_Exercise directions_
A bare number is the only acceptable answer: how many lines of these entries include "true"?

***** Records supplied *****

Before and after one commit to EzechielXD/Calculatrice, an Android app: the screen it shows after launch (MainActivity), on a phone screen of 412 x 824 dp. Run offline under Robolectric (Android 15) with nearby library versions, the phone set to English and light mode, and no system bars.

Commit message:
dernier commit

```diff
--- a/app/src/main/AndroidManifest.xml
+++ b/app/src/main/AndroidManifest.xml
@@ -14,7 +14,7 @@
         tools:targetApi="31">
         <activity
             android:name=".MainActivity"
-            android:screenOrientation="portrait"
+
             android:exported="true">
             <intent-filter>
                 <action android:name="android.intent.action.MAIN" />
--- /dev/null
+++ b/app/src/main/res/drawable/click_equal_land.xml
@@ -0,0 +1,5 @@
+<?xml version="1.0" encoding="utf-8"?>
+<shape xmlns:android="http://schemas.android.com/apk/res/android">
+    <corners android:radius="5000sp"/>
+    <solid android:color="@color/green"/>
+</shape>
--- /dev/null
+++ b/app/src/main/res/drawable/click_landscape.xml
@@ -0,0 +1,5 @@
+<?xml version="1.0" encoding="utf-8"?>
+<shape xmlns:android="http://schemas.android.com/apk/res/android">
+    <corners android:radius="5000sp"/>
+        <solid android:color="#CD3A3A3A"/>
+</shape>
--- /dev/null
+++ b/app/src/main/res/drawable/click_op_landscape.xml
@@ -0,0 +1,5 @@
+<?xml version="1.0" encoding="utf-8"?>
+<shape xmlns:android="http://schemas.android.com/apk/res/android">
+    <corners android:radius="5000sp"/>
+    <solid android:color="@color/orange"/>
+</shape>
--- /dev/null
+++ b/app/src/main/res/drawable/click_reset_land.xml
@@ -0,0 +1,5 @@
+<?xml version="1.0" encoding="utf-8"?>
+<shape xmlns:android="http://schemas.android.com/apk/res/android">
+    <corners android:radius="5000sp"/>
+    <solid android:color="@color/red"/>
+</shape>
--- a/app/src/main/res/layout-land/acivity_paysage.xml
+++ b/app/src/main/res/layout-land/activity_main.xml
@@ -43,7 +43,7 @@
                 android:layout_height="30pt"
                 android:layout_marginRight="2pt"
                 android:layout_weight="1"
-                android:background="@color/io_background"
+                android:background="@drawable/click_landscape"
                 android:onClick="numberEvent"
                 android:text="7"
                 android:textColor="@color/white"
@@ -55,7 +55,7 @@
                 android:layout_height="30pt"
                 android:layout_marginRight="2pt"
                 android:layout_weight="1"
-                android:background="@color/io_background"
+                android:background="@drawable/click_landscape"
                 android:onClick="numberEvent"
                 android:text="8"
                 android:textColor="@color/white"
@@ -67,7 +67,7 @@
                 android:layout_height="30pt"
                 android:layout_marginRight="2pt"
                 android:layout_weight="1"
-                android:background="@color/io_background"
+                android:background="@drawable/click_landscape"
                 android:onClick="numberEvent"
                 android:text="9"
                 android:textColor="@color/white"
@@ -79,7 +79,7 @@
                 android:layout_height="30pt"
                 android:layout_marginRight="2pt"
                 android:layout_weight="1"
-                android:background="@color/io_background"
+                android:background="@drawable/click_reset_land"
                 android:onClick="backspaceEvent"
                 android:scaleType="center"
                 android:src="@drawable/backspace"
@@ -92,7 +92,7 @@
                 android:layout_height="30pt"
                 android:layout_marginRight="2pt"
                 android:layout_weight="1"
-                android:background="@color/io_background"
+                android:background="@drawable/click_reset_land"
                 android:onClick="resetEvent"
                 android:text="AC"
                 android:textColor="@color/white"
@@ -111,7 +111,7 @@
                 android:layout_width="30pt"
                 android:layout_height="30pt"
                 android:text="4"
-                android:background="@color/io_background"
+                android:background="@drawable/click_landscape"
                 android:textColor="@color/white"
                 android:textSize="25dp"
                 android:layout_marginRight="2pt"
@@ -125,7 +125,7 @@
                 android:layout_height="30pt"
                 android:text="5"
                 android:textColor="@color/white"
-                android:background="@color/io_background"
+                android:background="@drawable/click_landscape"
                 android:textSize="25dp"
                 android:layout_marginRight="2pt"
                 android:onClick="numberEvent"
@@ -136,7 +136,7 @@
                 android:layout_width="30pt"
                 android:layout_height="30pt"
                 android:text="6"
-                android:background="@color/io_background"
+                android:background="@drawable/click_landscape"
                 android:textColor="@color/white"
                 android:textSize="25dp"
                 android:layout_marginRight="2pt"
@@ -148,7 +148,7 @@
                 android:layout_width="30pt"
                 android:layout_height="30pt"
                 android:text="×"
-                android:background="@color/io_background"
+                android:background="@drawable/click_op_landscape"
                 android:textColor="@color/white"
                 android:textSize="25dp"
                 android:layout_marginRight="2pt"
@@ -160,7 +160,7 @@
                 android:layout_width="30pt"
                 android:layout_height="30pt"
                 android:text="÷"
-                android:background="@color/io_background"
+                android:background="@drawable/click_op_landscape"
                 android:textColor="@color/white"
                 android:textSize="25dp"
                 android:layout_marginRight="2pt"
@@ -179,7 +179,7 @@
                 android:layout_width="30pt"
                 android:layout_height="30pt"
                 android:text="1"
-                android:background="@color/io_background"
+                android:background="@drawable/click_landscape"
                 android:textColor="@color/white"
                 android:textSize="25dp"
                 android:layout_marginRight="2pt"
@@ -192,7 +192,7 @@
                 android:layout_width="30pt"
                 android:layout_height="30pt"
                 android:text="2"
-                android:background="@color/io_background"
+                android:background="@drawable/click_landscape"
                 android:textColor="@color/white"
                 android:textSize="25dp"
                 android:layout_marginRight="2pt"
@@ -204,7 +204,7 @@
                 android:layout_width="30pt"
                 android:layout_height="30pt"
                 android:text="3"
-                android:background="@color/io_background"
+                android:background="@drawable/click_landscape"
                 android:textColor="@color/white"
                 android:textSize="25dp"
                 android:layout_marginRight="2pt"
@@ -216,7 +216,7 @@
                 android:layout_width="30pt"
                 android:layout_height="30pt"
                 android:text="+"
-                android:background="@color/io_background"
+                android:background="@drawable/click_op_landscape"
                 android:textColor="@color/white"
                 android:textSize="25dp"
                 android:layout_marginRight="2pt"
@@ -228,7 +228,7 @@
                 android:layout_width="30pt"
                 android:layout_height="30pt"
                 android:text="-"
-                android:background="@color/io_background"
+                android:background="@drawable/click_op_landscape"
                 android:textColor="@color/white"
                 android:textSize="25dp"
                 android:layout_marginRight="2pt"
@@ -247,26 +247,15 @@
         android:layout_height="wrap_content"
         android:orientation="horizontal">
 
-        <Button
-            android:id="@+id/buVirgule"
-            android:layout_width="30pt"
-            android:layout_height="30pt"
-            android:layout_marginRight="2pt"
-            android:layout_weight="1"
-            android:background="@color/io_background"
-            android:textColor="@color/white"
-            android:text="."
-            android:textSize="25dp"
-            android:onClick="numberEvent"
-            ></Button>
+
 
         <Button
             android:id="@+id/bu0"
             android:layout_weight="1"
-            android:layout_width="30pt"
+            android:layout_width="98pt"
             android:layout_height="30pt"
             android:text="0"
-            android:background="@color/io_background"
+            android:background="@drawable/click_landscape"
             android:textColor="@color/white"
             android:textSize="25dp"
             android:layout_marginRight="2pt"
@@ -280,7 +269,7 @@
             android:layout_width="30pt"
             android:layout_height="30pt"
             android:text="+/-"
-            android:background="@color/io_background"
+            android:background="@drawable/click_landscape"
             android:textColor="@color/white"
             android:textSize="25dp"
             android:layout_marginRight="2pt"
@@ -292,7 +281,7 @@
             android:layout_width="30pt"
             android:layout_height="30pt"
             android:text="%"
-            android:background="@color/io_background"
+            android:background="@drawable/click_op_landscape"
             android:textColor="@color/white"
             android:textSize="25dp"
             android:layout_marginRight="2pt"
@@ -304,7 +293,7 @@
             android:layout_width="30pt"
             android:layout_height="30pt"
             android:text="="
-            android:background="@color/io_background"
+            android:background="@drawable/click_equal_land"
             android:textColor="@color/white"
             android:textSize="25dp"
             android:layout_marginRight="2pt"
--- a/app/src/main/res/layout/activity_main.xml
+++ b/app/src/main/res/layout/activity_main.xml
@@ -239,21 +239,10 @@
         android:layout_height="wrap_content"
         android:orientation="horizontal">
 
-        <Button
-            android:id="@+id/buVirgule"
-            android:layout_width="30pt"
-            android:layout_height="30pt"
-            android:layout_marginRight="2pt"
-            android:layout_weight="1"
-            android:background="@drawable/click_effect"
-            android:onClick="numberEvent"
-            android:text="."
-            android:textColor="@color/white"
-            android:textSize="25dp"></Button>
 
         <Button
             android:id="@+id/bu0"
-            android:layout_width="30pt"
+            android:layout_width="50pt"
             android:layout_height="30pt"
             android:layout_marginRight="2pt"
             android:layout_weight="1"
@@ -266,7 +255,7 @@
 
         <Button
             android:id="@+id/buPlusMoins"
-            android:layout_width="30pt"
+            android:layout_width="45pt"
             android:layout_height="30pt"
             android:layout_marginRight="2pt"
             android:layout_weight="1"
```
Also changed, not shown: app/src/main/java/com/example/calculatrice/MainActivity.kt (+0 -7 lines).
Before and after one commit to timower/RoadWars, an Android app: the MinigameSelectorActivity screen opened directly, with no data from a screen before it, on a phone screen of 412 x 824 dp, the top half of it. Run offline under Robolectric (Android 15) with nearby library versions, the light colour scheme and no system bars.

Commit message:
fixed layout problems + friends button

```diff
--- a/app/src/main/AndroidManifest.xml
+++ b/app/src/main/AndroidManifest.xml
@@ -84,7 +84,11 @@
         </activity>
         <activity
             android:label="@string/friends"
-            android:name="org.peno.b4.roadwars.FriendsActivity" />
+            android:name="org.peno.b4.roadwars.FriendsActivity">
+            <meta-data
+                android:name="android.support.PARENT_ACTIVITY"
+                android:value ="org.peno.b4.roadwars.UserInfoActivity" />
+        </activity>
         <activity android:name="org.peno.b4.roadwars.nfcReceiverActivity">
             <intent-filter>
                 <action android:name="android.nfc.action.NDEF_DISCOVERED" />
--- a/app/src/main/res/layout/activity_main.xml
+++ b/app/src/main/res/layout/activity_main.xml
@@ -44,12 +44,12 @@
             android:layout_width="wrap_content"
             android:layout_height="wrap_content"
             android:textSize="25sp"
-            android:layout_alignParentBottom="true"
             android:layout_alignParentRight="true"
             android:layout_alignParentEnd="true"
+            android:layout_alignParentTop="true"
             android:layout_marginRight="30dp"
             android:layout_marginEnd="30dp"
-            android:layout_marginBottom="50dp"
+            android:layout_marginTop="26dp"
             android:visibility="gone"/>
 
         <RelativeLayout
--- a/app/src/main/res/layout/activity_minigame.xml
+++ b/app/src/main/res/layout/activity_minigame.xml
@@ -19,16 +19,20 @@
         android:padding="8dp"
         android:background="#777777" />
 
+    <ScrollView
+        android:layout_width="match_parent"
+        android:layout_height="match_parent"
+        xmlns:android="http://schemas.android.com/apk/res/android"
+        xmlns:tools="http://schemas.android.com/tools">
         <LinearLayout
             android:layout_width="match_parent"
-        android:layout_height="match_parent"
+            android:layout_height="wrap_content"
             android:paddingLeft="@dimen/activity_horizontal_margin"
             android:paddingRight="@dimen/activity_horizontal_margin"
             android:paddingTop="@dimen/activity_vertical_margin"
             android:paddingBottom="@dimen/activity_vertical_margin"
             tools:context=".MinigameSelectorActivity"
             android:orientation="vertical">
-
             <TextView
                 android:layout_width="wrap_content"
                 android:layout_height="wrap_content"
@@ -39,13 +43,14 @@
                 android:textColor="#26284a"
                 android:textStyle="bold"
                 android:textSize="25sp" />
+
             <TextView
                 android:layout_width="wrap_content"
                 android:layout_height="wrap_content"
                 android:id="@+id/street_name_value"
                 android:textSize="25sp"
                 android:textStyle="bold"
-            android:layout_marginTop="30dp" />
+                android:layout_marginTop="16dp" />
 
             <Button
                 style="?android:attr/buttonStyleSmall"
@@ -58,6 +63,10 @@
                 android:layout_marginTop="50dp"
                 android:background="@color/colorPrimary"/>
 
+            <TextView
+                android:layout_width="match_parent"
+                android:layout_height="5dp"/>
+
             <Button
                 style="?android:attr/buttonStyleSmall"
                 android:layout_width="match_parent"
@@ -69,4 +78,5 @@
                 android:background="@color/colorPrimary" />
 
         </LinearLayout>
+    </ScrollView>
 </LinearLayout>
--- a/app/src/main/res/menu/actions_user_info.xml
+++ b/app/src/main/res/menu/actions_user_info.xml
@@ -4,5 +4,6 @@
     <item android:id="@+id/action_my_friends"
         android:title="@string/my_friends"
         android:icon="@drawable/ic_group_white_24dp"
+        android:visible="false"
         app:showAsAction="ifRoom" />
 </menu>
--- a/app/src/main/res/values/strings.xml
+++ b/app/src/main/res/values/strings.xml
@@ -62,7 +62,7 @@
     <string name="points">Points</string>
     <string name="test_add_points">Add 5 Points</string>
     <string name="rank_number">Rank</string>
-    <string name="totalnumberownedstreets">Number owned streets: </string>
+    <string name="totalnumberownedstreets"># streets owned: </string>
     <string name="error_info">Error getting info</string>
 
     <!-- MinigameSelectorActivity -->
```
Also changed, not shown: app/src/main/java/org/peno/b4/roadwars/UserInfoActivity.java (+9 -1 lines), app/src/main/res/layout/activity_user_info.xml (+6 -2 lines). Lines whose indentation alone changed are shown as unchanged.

*****

_Response box_
5